MM236 Press Release

MM236 Bios (2 pages) Hesperus Early Music Ensemble & Guests

1 sheet-CD information flyer

Maggie's Music Early American Music Series, now 5 CDs! (flyer)

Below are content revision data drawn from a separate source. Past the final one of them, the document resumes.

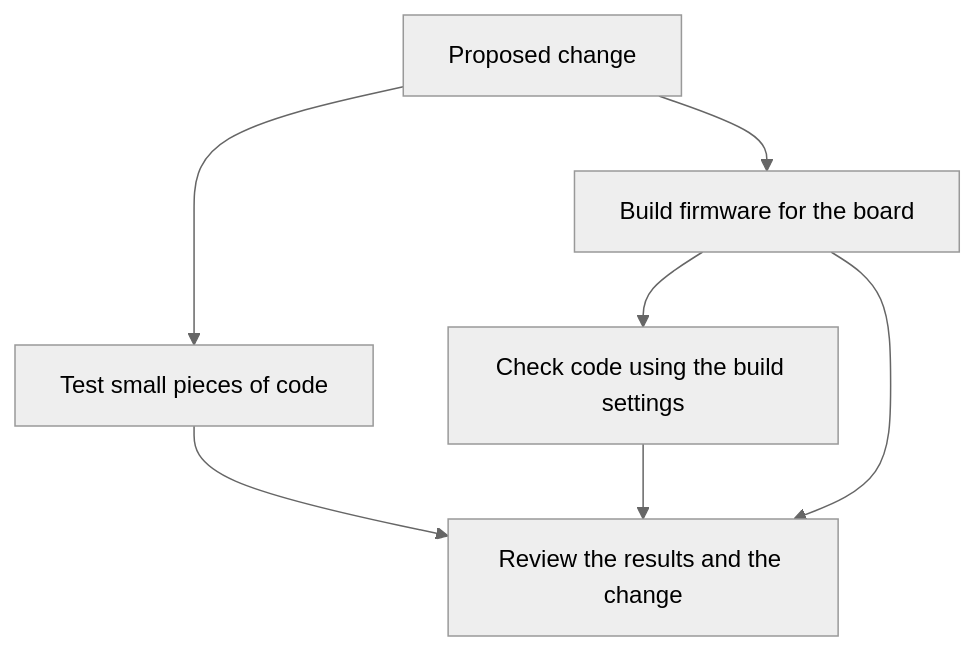
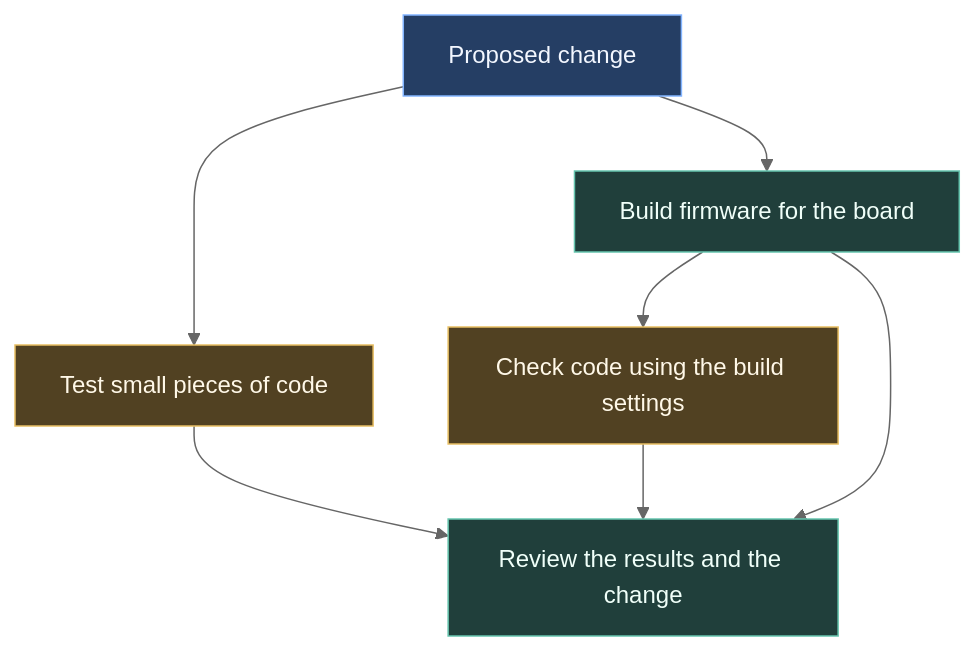
Before and after one commit to ARTTU-Software/.github: the second of 4 diagrams in docs/ci/README.md, drawn with Mermaid (neutral theme). The commit also changed other lines of this file and 5 other files, not shown here.

Commit message:
docs: use sidebar sections and restore coloured Mermaid diagrams

````diff
--- a/docs/ci/README.md
+++ b/docs/ci/README.md
@@ -66,9 +70,17 @@
 ```mermaid
 flowchart TB
     PR["Proposed change"] --> TEST["Test small pieces of code"]
     PR --> BUILD["Build firmware for the board"]
     BUILD --> ANALYSE["Check code using the build settings"]
     TEST --> REVIEW["Review the results and the change"]
     ANALYSE --> REVIEW
     BUILD --> REVIEW
+
+    classDef task fill:#253e64,stroke:#82b4ff,color:#f3f7ff
+    classDef process fill:#203f3b,stroke:#66c5ae,color:#f0fff9
+    classDef check fill:#514122,stroke:#e8bf63,color:#fff8e8
+    classDef failure fill:#512d3d,stroke:#ef91ac,color:#fff1f6
+    class PR task
+    class TEST,ANALYSE check
+    class BUILD,REVIEW process
 ```
````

  1. A Civil War Scrapbook (MM236)
  2. An Early American Quilt (MM235)
  3. Colonial America (MM227)
  4. Early American Roots (MM216)
  5. Celtic Roots (MM220)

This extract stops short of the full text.